Data shown -
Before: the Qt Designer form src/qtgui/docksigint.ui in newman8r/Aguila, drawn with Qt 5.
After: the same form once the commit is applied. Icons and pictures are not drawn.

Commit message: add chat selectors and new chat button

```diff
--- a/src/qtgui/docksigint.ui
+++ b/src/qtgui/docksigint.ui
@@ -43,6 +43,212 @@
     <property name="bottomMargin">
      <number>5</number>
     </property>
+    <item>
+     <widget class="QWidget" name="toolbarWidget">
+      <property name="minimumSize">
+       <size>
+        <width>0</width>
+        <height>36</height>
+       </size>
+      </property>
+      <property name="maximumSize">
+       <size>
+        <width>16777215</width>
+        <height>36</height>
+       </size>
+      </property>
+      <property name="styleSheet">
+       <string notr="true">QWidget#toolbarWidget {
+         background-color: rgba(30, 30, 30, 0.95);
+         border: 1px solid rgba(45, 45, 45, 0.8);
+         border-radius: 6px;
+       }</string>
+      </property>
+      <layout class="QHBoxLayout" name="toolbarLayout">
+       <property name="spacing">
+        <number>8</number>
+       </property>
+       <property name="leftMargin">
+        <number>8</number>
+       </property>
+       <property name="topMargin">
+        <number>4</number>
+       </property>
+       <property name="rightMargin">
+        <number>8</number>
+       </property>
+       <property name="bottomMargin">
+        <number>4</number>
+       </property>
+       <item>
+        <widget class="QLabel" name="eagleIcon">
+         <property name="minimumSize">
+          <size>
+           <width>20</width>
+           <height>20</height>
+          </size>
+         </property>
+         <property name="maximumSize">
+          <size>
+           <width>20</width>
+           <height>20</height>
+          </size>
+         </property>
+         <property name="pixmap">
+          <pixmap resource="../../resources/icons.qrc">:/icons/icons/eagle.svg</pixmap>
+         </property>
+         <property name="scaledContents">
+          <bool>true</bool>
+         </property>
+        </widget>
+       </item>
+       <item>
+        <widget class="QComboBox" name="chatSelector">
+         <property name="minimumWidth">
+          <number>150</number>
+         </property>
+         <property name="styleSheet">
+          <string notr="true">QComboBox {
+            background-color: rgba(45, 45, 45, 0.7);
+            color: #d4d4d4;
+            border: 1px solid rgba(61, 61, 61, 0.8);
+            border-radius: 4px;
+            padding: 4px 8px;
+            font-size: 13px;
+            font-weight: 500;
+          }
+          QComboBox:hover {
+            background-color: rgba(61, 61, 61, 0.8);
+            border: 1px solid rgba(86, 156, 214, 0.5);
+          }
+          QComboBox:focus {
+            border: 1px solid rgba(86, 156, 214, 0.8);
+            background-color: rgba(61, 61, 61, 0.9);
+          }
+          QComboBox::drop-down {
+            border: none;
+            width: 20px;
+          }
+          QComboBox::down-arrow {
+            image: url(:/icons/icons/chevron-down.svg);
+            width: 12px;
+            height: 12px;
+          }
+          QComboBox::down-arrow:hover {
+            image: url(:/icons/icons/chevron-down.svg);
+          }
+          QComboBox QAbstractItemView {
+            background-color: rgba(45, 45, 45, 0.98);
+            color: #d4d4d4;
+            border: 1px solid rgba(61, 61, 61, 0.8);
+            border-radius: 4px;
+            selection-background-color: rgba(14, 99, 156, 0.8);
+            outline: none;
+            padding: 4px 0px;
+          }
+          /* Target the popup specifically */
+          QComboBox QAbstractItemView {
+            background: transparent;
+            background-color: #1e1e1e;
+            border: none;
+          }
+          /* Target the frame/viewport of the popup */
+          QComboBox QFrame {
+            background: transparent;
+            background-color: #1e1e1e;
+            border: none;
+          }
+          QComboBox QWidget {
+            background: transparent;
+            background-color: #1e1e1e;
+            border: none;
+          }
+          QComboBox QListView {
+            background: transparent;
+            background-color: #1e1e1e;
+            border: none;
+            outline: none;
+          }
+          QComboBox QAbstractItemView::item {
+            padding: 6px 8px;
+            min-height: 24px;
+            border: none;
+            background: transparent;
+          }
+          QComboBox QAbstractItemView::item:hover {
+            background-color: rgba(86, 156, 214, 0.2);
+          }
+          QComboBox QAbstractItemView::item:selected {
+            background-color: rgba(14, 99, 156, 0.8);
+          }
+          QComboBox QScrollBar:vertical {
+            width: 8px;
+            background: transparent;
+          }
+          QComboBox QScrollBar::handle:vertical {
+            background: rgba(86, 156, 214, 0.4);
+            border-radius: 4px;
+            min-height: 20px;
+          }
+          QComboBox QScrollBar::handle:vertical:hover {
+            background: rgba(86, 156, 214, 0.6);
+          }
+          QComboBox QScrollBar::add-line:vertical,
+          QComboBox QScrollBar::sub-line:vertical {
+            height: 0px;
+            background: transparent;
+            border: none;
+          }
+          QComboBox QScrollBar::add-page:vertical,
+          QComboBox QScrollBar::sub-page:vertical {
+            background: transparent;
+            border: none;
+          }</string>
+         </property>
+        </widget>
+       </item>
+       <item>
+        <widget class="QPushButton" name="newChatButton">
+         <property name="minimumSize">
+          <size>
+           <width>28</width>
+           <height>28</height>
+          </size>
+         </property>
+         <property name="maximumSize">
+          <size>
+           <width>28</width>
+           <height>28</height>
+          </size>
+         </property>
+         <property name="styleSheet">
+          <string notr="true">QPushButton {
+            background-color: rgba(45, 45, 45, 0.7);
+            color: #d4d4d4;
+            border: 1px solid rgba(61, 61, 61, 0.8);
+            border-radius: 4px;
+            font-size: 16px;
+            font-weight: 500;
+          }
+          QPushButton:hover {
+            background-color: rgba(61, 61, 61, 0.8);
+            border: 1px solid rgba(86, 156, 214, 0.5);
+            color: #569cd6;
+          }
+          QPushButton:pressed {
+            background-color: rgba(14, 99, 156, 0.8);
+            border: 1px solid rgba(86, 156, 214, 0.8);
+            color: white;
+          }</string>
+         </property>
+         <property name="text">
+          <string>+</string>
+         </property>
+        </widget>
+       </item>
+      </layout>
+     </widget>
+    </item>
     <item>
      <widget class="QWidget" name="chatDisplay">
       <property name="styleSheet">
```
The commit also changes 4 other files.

Exercise - Exactly as shown, output all of the material above.

Task answer -
Before: the Qt Designer form src/qtgui/docksigint.ui in newman8r/Aguila, drawn with Qt 5.
After: the same form once the commit is applied. Icons and pictures are not drawn.

Commit message: add chat selectors and new chat button

```diff
--- a/src/qtgui/docksigint.ui
+++ b/src/qtgui/docksigint.ui
@@ -43,6 +43,212 @@
     <property name="bottomMargin">
      <number>5</number>
     </property>
+    <item>
+     <widget class="QWidget" name="toolbarWidget">
+      <property name="minimumSize">
+       <size>
+        <width>0</width>
+        <height>36</height>
+       </size>
+      </property>
+      <property name="maximumSize">
+       <size>
+        <width>16777215</width>
+        <height>36</height>
+       </size>
+      </property>
+      <property name="styleSheet">
+       <string notr="true">QWidget#toolbarWidget {
+         background-color: rgba(30, 30, 30, 0.95);
+         border: 1px solid rgba(45, 45, 45, 0.8);
+         border-radius: 6px;
+       }</string>
+      </property>
+      <layout class="QHBoxLayout" name="toolbarLayout">
+       <property name="spacing">
+        <number>8</number>
+       </property>
+       <property name="leftMargin">
+        <number>8</number>
+       </property>
+       <property name="topMargin">
+        <number>4</number>
+       </property>
+       <property name="rightMargin">
+        <number>8</number>
+       </property>
+       <property name="bottomMargin">
+        <number>4</number>
+       </property>
+       <item>
+        <widget class="QLabel" name="eagleIcon">
+         <property name="minimumSize">
+          <size>
+           <width>20</width>
+           <height>20</height>
+          </size>
+         </property>
+         <property name="maximumSize">
+          <size>
+           <width>20</width>
+           <height>20</height>
+          </size>
+         </property>
+         <property name="pixmap">
+          <pixmap resource="../../resources/icons.qrc">:/icons/icons/eagle.svg</pixmap>
+         </property>
+         <property name="scaledContents">
+          <bool>true</bool>
+         </property>
+        </widget>
+       </item>
+       <item>
+        <widget class="QComboBox" name="chatSelector">
+         <property name="minimumWidth">
+          <number>150</number>
+         </property>
+         <property name="styleSheet">
+          <string notr="true">QComboBox {
+            background-color: rgba(45, 45, 45, 0.7);
+            color: #d4d4d4;
+            border: 1px solid rgba(61, 61, 61, 0.8);
+            border-radius: 4px;
+            padding: 4px 8px;
+            font-size: 13px;
+            font-weight: 500;
+          }
+          QComboBox:hover {
+            background-color: rgba(61, 61, 61, 0.8);
+            border: 1px solid rgba(86, 156, 214, 0.5);
+          }
+          QComboBox:focus {
+            border: 1px solid rgba(86, 156, 214, 0.8);
+            background-color: rgba(61, 61, 61, 0.9);
+          }
+          QComboBox::drop-down {
+            border: none;
+            width: 20px;
+          }
+          QComboBox::down-arrow {
+            image: url(:/icons/icons/chevron-down.svg);
+            width: 12px;
+            height: 12px;
+          }
+          QComboBox::down-arrow:hover {
+            image: url(:/icons/icons/chevron-down.svg);
+          }
+          QComboBox QAbstractItemView {
+            background-color: rgba(45, 45, 45, 0.98);
+            color: #d4d4d4;
+            border: 1px solid rgba(61, 61, 61, 0.8);
+            border-radius: 4px;
+            selection-background-color: rgba(14, 99, 156, 0.8);
+            outline: none;
+            padding: 4px 0px;
+          }
+          /* Target the popup specifically */
+          QComboBox QAbstractItemView {
+            background: transparent;
+            background-color: #1e1e1e;
+            border: none;
+          }
+          /* Target the frame/viewport of the popup */
+          QComboBox QFrame {
+            background: transparent;
+            background-color: #1e1e1e;
+            border: none;
+          }
+          QComboBox QWidget {
+            background: transparent;
+            background-color: #1e1e1e;
+            border: none;
+          }
+          QComboBox QListView {
+            background: transparent;
+            background-color: #1e1e1e;
+            border: none;
+            outline: none;
+          }
+          QComboBox QAbstractItemView::item {
+            padding: 6px 8px;
+            min-height: 24px;
+            border: none;
+            background: transparent;
+          }
+          QComboBox QAbstractItemView::item:hover {
+            background-color: rgba(86, 156, 214, 0.2);
+          }
+          QComboBox QAbstractItemView::item:selected {
+            background-color: rgba(14, 99, 156, 0.8);
+          }
+          QComboBox QScrollBar:vertical {
+            width: 8px;
+            background: transparent;
+          }
+          QComboBox QScrollBar::handle:vertical {
+            background: rgba(86, 156, 214, 0.4);
+            border-radius: 4px;
+            min-height: 20px;
+          }
+          QComboBox QScrollBar::handle:vertical:hover {
+            background: rgba(86, 156, 214, 0.6);
+          }
+          QComboBox QScrollBar::add-line:vertical,
+          QComboBox QScrollBar::sub-line:vertical {
+            height: 0px;
+            background: transparent;
+            border: none;
+          }
+          QComboBox QScrollBar::add-page:vertical,
+          QComboBox QScrollBar::sub-page:vertical {
+            background: transparent;
+            border: none;
+          }</string>
+         </property>
+        </widget>
+       </item>
+       <item>
+        <widget class="QPushButton" name="newChatButton">
+         <property name="minimumSize">
+          <size>
+           <width>28</width>
+           <height>28</height>
+          </size>
+         </property>
+         <property name="maximumSize">
+          <size>
+           <width>28</width>
+           <height>28</height>
+          </size>
+         </property>
+         <property name="styleSheet">
+          <string notr="true">QPushButton {
+            background-color: rgba(45, 45, 45, 0.7);
+            color: #d4d4d4;
+            border: 1px solid rgba(61, 61, 61, 0.8);
+            border-radius: 4px;
+            font-size: 16px;
+            font-weight: 500;
+          }
+          QPushButton:hover {
+            background-color: rgba(61, 61, 61, 0.8);
+            border: 1px solid rgba(86, 156, 214, 0.5);
+            color: #569cd6;
+          }
+          QPushButton:pressed {
+            background-color: rgba(14, 99, 156, 0.8);
+            border: 1px solid rgba(86, 156, 214, 0.8);
+            color: white;
+          }</string>
+         </property>
+         <property name="text">
+          <string>+</string>
+         </property>
+        </widget>
+       </item>
+      </layout>
+     </widget>
+    </item>
     <item>
      <widget class="QWidget" name="chatDisplay">
       <property name="styleSheet">
```
The commit also changes 4 other files.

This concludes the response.